buying rentals already inhabited - Posted by mike/nc

Posted by mike/nc on December 12, 2004 at 10:49:40:

Thanks Tony, Something smells a little fishy about this deal. Anyways right now it’s his problem and I want to get my ducks in a row before it’s my deal/problem… Thanks…

buying rentals already inhabited - Posted by mike/nc

Posted by mike/nc on December 11, 2004 at 23:21:52:

I’ve got a chance to buy a couple of older singles. ONe for 1k and the other for 2k. They each rent for 275 per with a lot rent of 130 per.(I think these numbers are correct as I just talked to the guy breifly tonight). What are my concerns as to dealing with the tennants already in the houses. Do I go to them and give them a copy of my lease agreement and tell them to sign it or leave? If they dont sign then how long would it take me to evict them with me not haveing a signed lease from them. How do you folks handle situations like this?

Re: buying rentals already inhabited - Posted by Tony Colella

Posted by Tony Colella on December 12, 2004 at 09:44:09:

Mike, when buying property that already has a tenant in place, you are buying subject to the lease agreement that is in place.
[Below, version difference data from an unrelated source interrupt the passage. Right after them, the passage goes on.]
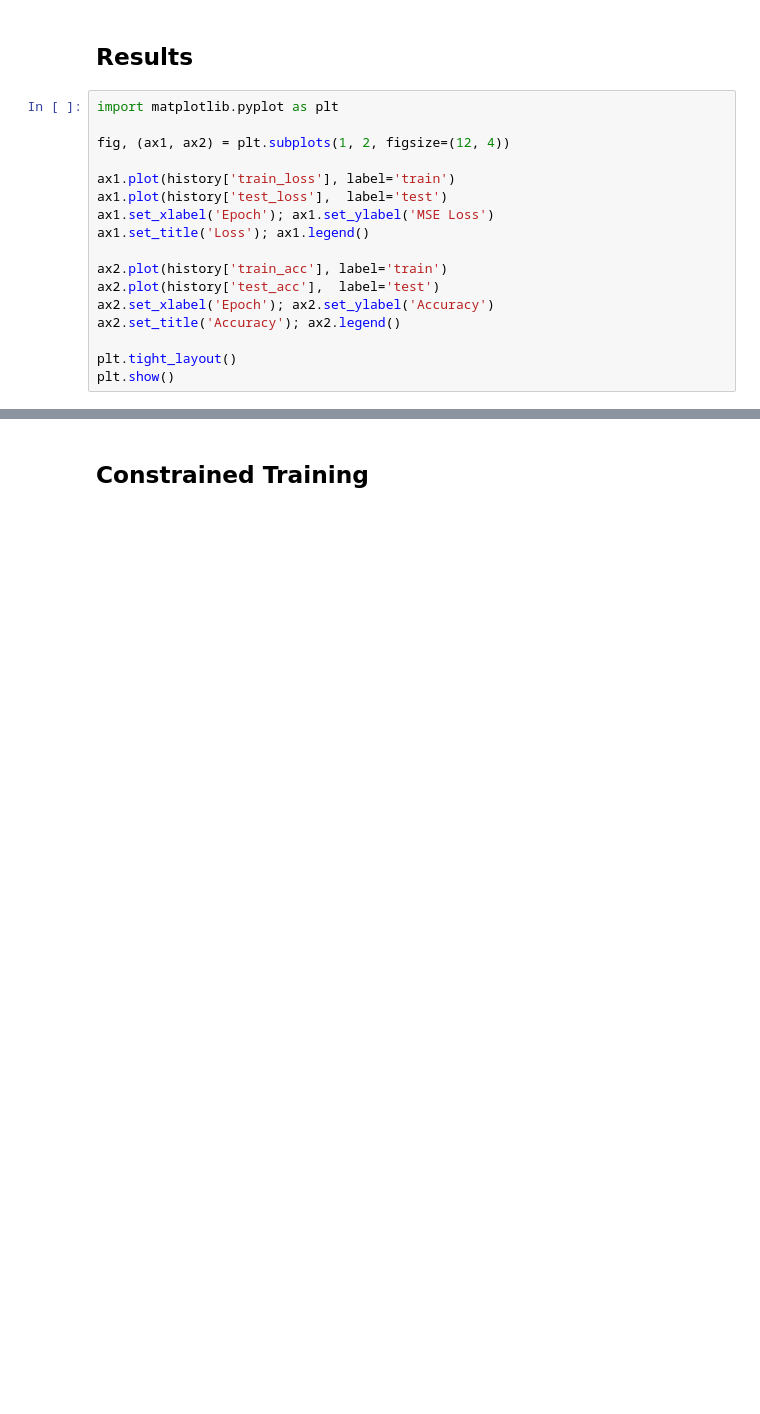
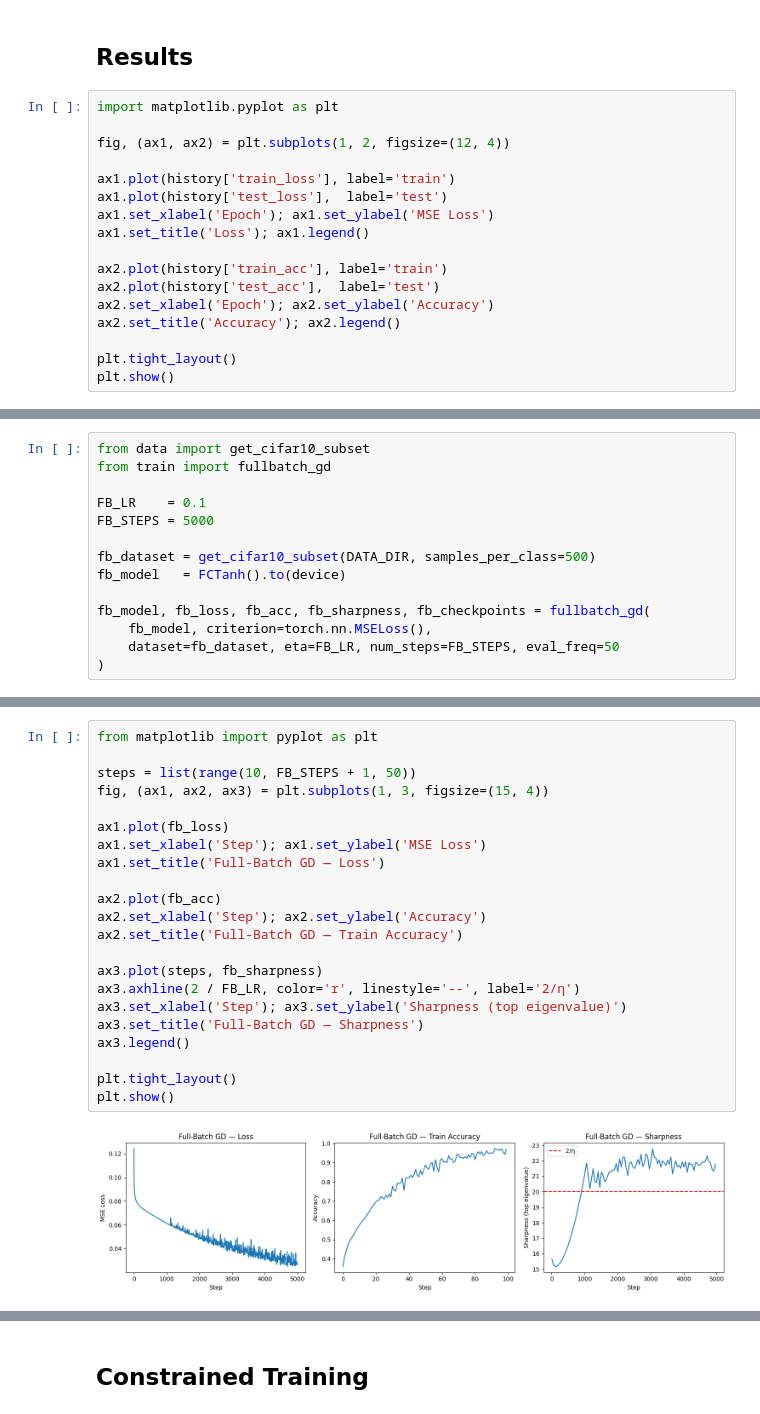
Before and after one commit to JLiao980706/StochasticEoS, a Jupyter notebook: experiment.ipynb, the cells around one changed output, grey strips where cells are left out. Saved outputs shown, nothing was run; the diff lists cells and outputs as text; blank space fills up the shorter version.

```diff
--- a/experiment.ipynb
+++ b/experiment.ipynb
@@ -78,0 +80,14 @@ plt.show()
+# %%
+from data import get_cifar10_subset
+from train import fullbatch_gd
+
+FB_LR    = 0.1
+FB_STEPS = 5000
+
+fb_dataset = get_cifar10_subset(DATA_DIR, samples_per_class=500)
+fb_model   = FCTanh().to(device)
+
+fb_model, fb_loss, fb_acc, fb_sharpness, fb_checkpoints = fullbatch_gd(
+    fb_model, criterion=torch.nn.MSELoss(),
+    dataset=fb_dataset, eta=FB_LR, num_steps=FB_STEPS, eval_freq=50
+)
@@ -78,0 +112,24 @@ plt.show()
+# %%
+from matplotlib import pyplot as plt
+
+steps = list(range(10, FB_STEPS + 1, 50))
+fig, (ax1, ax2, ax3) = plt.subplots(1, 3, figsize=(15, 4))
+
+ax1.plot(fb_loss)
+ax1.set_xlabel('Step'); ax1.set_ylabel('MSE Loss')
+ax1.set_title('Full-Batch GD — Loss')
+
+ax2.plot(fb_acc)
+ax2.set_xlabel('Step'); ax2.set_ylabel('Accuracy')
+ax2.set_title('Full-Batch GD — Train Accuracy')
+
+ax3.plot(steps, fb_sharpness)
+ax3.axhline(2 / FB_LR, color='r', linestyle='--', label='2/η')
+ax3.set_xlabel('Step'); ax3.set_ylabel('Sharpness (top eigenvalue)')
+ax3.set_title('Full-Batch GD — Sharpness')
+ax3.legend()
+
+plt.tight_layout()
+plt.show()
+# %% [output]
+[figure, added]
```
Also changed, not shown: parts of 10 cells of this notebook.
You will need to obtain a copy of the lease agreement in order to determine your (and your tenant’s) rights and responsibilities.

I also suggest that you obtain an Estoppel Letter (as we described in the book) to make certain that you know exactly how much each tenant has paid in rent and security deposit. You will also want to know if they owe any back lot rent.
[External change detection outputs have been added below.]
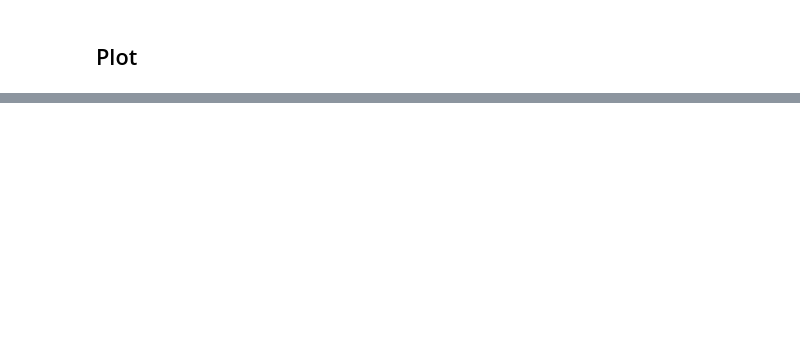
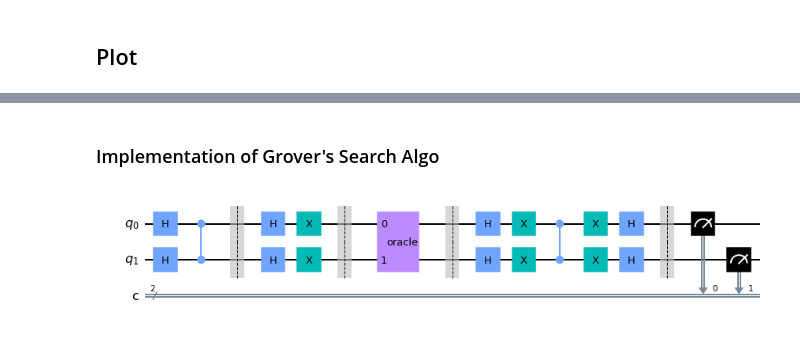
Before and after one commit to Jonathanchan1996/QM_Sandbox, a Jupyter notebook: finalProject.ipynb, the cells around one changed output, grey strips where cells are left out. Saved outputs shown, nothing was run; the diff lists cells and outputs as text; code cells hidden in the pictures; blank space fills up the shorter version.

```diff
--- a/finalProject.ipynb
+++ b/finalProject.ipynb
@@ -292,0 +348,55 @@ AttributeError: 'Rectangle' object has no property 'bins'
+# %% [markdown]
+### Implementation of Grover's Search Algo
+# %%
+#Import libraries from qiskit
+import matplotlib.pyplot as plt
+%matplotlib inline
+import numpy as np
+from qiskit import *
+
+noQubit = 2
+q = QuantumRegister(noQubit, 'q')
+c = ClassicalRegister(noQubit, 'c')
+qc = QuantumCircuit(q,c)
+
+#1. Init; Turn all Qubits to superposition
+qc.h(q)
+
+qc.cz(q[-1],q[0])
+qc.barrier(q)
+#Turn all qubits to superposition
+
+qc.h(q)
+qc.x(q)
+qc.barrier(q)
+#2. Oracle; a blackbox "designed" by dataset designer
+
+#qc.cz(q[1],q[0])
+oracle = Operator([
+    [1, 0, 0, 0],
+    [0, 1, 0, 0],
+    [0, 0, -1, 0],
+    [0, 0, 0, 1]
+])
+
+#oracle=np.identity(3)
+qc.unitary(oracle, [0, 1], label='oracle')
+
+
+#Turn all qubits form superposition to abs state
+qc.barrier(q)
+qc.h(q)
+qc.x(q)
+qc.cz(q[-1],q[0])
+qc.x(q)
+qc.h(q)
+qc.barrier(q)
+
+
+qc.measure(q,c)
+
+qc.draw(output='mpl')
+
+#3. Amplifier
+# %% [output]
+[figure, added]
```
Also changed, not shown: parts of 14 cells of this notebook, 2 other files.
When you buy, you will want the security deposits transferred to you by the seller. Many seller’s have not followed the law and held them in separate accounts so this is often an area where the seller claims never to have received a deposit or they claim to have already used it when a tenant was late on rent. This is when you use the Estoppel Letter as your proof.
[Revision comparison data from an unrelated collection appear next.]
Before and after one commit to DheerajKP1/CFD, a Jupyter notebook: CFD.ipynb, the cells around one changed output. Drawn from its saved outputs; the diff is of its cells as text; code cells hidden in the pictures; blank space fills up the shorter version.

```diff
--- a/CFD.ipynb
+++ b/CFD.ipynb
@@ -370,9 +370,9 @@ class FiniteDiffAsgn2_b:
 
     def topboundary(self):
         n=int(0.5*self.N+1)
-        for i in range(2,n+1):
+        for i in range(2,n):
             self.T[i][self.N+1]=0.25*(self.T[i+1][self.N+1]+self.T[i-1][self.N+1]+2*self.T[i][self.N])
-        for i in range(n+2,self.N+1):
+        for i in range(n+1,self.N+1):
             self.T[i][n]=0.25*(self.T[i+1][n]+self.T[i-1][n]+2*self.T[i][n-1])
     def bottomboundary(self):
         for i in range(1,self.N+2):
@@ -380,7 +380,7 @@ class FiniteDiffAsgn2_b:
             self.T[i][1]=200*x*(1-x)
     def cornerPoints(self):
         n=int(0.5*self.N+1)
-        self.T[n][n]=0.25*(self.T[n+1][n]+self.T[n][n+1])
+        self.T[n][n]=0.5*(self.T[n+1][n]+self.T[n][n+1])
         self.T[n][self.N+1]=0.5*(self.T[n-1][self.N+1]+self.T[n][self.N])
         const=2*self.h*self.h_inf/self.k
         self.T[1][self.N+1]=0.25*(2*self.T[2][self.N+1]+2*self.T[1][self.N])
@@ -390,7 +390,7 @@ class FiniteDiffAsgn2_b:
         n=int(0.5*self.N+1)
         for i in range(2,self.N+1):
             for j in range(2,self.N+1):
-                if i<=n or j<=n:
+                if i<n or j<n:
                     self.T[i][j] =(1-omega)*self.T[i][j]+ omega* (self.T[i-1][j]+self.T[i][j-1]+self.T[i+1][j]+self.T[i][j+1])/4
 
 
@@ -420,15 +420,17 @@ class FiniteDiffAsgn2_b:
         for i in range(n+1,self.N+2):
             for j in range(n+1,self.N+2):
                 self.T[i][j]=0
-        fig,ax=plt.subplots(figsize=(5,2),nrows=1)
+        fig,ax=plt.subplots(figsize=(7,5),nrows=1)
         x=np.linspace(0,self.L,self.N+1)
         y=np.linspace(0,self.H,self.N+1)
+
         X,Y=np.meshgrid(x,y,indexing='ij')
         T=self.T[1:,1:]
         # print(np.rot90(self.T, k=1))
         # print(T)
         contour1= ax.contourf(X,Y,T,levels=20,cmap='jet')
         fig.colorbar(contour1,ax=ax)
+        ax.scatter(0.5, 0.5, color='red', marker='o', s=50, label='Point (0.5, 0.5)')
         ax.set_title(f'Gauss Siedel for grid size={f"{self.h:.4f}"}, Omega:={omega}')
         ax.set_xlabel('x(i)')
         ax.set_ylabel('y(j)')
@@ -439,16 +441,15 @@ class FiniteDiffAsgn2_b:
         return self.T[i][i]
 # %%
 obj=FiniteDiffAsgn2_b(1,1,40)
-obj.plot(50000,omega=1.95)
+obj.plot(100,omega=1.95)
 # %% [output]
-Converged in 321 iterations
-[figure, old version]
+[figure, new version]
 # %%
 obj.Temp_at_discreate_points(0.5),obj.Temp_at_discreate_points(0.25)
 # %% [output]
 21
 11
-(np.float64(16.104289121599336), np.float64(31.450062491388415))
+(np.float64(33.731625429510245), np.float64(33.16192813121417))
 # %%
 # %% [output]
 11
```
Once you have a copy of the current lease, you can determine how to terminate it and begin anew with your own lease (if you so choose). State law and the length of the lease agreement (month to month vs. annual etc.) will be deciding factors in how you go about making this change.

Quite often we find that current tenants are not suitable for turn around properties. They may help you create some cash flow for awhile but as you begin to fix up the property, they often become a hinderance and must be removed from the property so that market rates, lower maintenance, less collection problems etc. can be implemented.

If the tenant does not have a written lease, then the lease defaults to a month to month lease and you would follow state law in regards to terminating a month to month lease.

If your property is already in good shape and the tenants are paying close to market and pay timely, then you may want to leave them in place and simply renew the lease at expiration and use your own lease agreement. The same may be true if you have no intention of fixing a place up and the tenant’s rent is sufficient return for now.